Such a meeting might not be appropriate for you, particularly if you are frightened of your former partner/spouse because you have suffered domestic violence. If this is the case, it is very important that you tell your Family Solicitor, so that the Court can be made aware of this. In such circumstances, you could be seen by the CAFCASS Officer on your own.
The Court can order CAFCASS to prepare a Welfare Report, to help the Court consider;-
1. Any domestic violence suffered by you or the other party, or the child. This includes any domestic violence that the child may have witnessed, rather than suffered.
2. The harm that the child may be at risk of suffering if an Order for contact is made in favour of either you or your former partner/spouse.
3. Whether it will be safe for you/your former partner or spouse and your child to have contact where there have been issues of domestic violence.
4. The wishes and feelings of the child on issues of residence and/or contact.
At this stage, you should make sure that you tell the CAFCASS Officer if there have been any organisations involved as a result of domestic abuse, such as the Police, your GP or a domestic violence organisation, such as Women’s Aid or My Sister’s Place.
How does the Court decide what should happen?
When making a decision, the Court will decide what other evidence might be needed in order to make a decision about residence and/or contact. Such decisions are known as “Directions”. For example, both parents might be asked to give statements as to their views, or ask the CAFCASS Officer to make a report and recommendations about what should happen. In making the report, the CAFCASS Officer reads the Court file and the parties’ statements, meets both parents and the child (separately) and any other professionals necessary. Such professionals might be Social Services, or a Child Psychologist.
It is very important that you cooperate with the CAFCASS Officer, because their report and recommendations carry a lot of weight with the Court when it makes a decision.

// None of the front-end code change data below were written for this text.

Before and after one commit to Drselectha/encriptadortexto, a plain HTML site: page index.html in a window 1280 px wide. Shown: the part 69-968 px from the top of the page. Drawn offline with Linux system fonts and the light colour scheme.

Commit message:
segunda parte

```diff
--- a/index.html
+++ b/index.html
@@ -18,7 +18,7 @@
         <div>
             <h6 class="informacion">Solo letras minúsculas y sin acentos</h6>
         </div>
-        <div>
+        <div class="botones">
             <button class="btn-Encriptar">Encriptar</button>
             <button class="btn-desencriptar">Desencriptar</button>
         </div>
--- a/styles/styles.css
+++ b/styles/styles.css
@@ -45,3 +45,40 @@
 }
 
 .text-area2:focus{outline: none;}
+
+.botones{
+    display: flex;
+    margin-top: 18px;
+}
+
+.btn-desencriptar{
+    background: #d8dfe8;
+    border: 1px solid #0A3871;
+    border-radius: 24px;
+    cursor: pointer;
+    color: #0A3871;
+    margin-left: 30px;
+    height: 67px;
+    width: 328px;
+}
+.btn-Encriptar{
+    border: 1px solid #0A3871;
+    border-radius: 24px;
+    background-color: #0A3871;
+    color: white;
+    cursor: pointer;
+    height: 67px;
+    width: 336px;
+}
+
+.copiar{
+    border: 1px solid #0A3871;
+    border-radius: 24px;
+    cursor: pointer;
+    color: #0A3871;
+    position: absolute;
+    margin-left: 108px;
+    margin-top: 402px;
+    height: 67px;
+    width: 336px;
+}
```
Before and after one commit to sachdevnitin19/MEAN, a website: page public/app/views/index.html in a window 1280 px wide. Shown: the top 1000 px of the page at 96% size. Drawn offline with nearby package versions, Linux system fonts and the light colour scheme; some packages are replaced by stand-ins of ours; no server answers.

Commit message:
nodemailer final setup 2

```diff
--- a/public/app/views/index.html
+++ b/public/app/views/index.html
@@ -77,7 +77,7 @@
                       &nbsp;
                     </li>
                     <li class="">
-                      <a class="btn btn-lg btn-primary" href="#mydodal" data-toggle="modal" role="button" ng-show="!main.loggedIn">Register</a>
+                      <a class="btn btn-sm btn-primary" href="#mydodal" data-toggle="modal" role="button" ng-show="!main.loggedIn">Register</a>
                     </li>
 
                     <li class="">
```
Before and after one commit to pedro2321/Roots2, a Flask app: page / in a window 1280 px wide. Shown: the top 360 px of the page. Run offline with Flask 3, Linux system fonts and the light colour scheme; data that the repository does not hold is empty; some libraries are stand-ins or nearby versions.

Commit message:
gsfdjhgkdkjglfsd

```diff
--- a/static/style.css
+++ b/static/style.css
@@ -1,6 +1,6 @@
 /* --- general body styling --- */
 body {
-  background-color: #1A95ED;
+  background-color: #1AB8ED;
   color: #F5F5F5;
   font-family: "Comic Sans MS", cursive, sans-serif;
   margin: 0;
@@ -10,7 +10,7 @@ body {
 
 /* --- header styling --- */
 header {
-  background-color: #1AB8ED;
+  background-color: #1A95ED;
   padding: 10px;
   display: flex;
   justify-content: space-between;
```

At the Final Hearing, the Judge listens to evidence from each parent (through their solicitor or barrister), the CAFCASS Officer and any other expert. Having heard all the evidence, the Judge will make a decision on where the child should live and what level of contact should be granted to the other party.
Paul J Watson Solicitor have a specialist Family Law Solicitor, Stacey Phoenix, who can speak to you for free, either by telephone or in an appointment. If you would like to speak to our Family Solicitor, please call 01642 293427. Alternatively, fill in the Contact Form , providing your personal details and an outline of your case, and we will contact you.
We offer legal aid for those who qualify and reasonable private fee paying rates for those who do not.
Our Family Solicitor will talk to you about your case, assessing your circumstances and providing sympathetic and caring advice.
The advice given in this Guide is general, basic advice only. The law involving residence is complex and you should seek legal advice regarding such issues.